Based on fossil evidence of extinct animals, scientists have predicted how many mammal species we’ll lose in this century. They suggest that at least 550 species will become extinct.
They say that with every species we lose, we lose a part of Earth’s natural history.
However, these predictions are accurate if no actions are taken. This means that, potentially, we could save hundreds of species by increasing global conservation efforts.
A new research, published in Science Advances, demonstrates that humans are almost entirely responsible for the extinction of animal species in the last decades.
Tobias Andermann, of the Gothenburg Global Biodiversity Centre and the University of Gothenburg, stated that we could save hundreds, or thousands, of species if conservation efforts become more targeted and efficient. One way to achieve this is by promoting awareness of the biodiversity crisis.
To experiment, scientists collected a large dataset of extinct animals. These provided evidence on the scale and the timing of past extinctions. Then, they inserted their data into a computer-based simulation, which predicted large extinction rates by 2100.
According to the models, the species that have gone extinct in the past centuries represent a very small number compared to the number of the next decades.
Samuel Turvey, of the Zoological Society of London, said that to understand why some species and ecosystems are more vulnerable to human activities, we must reconstruct how our past interactions impacted biodiversity.
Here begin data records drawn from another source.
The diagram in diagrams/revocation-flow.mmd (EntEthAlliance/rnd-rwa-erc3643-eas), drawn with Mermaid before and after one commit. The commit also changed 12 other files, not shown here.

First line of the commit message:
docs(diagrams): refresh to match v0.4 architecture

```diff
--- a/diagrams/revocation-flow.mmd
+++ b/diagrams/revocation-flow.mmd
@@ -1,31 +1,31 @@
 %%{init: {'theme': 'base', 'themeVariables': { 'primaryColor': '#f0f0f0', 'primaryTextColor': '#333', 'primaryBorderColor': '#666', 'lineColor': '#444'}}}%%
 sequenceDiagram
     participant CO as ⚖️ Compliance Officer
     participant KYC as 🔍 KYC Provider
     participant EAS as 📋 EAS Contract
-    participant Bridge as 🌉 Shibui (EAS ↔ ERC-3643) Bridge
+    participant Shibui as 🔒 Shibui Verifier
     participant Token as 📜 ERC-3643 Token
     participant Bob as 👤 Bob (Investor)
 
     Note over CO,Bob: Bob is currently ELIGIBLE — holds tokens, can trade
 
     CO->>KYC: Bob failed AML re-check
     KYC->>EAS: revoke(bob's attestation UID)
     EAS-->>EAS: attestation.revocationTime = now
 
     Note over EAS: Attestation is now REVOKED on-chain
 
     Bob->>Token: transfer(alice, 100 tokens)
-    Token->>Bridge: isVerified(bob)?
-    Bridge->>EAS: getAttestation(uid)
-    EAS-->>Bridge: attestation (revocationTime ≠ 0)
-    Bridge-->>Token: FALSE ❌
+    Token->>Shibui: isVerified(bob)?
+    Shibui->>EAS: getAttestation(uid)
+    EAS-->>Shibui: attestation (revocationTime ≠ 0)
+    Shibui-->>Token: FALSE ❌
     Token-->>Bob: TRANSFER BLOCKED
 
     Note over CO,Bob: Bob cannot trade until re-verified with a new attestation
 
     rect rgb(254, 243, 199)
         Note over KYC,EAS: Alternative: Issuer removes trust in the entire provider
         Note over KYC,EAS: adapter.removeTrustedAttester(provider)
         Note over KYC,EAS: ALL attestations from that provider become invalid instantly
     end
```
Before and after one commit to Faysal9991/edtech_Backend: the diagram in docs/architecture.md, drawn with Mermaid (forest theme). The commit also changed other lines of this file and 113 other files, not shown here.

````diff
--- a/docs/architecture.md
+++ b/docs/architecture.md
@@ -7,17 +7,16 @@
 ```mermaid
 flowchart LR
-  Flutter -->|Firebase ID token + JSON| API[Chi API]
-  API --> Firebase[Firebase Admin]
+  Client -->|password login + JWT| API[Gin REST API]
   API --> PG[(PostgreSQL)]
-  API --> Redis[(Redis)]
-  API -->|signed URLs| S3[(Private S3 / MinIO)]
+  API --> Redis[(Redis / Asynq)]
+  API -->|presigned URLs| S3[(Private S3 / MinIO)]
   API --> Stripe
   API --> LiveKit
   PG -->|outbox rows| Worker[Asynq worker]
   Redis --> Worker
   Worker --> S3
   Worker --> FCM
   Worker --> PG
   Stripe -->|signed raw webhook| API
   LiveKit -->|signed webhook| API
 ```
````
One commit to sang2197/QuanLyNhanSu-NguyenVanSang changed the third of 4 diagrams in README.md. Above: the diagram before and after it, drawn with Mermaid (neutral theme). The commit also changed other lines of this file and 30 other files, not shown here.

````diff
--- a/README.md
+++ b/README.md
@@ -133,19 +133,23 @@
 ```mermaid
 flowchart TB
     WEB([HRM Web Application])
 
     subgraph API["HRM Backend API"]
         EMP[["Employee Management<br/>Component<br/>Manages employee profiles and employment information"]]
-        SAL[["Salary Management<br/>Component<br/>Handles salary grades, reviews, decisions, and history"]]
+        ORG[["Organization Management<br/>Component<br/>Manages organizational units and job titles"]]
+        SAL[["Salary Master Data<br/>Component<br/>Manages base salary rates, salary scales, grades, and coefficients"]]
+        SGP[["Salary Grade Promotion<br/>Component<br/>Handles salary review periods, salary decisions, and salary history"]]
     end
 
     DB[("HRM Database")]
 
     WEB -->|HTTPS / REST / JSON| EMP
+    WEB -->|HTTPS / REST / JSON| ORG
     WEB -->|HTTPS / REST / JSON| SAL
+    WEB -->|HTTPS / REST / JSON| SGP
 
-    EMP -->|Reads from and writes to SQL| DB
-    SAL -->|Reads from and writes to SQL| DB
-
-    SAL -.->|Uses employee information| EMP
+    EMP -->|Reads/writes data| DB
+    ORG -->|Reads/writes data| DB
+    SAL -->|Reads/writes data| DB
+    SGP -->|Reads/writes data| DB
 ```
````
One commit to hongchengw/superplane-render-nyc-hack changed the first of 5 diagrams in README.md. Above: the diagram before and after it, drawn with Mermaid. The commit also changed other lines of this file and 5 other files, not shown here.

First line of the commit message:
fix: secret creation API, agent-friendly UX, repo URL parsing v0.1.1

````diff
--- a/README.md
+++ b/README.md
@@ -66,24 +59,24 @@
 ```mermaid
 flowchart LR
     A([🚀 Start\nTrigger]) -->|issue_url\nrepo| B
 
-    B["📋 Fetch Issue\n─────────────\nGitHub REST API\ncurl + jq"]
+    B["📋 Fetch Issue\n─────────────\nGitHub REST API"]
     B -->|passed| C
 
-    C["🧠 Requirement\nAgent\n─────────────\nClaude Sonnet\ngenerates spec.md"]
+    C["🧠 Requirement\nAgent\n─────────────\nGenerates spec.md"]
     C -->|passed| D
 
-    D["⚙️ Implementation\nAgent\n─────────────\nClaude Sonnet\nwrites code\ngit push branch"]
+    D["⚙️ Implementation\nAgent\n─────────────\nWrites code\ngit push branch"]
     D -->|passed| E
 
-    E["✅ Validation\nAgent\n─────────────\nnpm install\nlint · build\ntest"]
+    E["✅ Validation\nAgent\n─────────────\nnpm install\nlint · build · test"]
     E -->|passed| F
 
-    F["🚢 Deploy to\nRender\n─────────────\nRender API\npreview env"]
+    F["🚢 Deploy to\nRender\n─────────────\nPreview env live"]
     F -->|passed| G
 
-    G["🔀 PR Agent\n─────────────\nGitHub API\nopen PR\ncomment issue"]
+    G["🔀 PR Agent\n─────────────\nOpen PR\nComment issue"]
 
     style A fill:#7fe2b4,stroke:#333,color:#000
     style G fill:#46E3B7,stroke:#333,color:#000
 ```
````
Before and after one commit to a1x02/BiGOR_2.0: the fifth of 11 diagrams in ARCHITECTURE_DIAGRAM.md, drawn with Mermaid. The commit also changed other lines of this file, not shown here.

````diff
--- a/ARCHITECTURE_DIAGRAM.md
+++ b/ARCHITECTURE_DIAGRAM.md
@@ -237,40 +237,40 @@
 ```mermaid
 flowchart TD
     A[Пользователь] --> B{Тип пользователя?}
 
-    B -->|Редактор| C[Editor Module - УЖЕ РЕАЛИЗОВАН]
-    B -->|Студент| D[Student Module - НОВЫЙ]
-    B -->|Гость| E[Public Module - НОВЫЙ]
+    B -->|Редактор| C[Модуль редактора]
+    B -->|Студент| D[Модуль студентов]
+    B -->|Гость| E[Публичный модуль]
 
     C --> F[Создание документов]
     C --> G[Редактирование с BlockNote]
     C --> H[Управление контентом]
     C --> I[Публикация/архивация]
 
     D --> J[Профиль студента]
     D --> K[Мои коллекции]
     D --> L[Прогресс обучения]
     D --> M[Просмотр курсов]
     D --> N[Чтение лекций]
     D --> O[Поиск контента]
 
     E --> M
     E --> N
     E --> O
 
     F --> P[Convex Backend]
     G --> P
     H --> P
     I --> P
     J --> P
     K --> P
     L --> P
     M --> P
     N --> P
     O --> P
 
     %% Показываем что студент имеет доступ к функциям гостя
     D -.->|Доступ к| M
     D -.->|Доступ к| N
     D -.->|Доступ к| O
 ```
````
Last year, scientists said 1 million animal and plant species were now considered threatened with extinction. Following this, they warned that we are now entering a 6th mass extinction, with our actions determining our fate.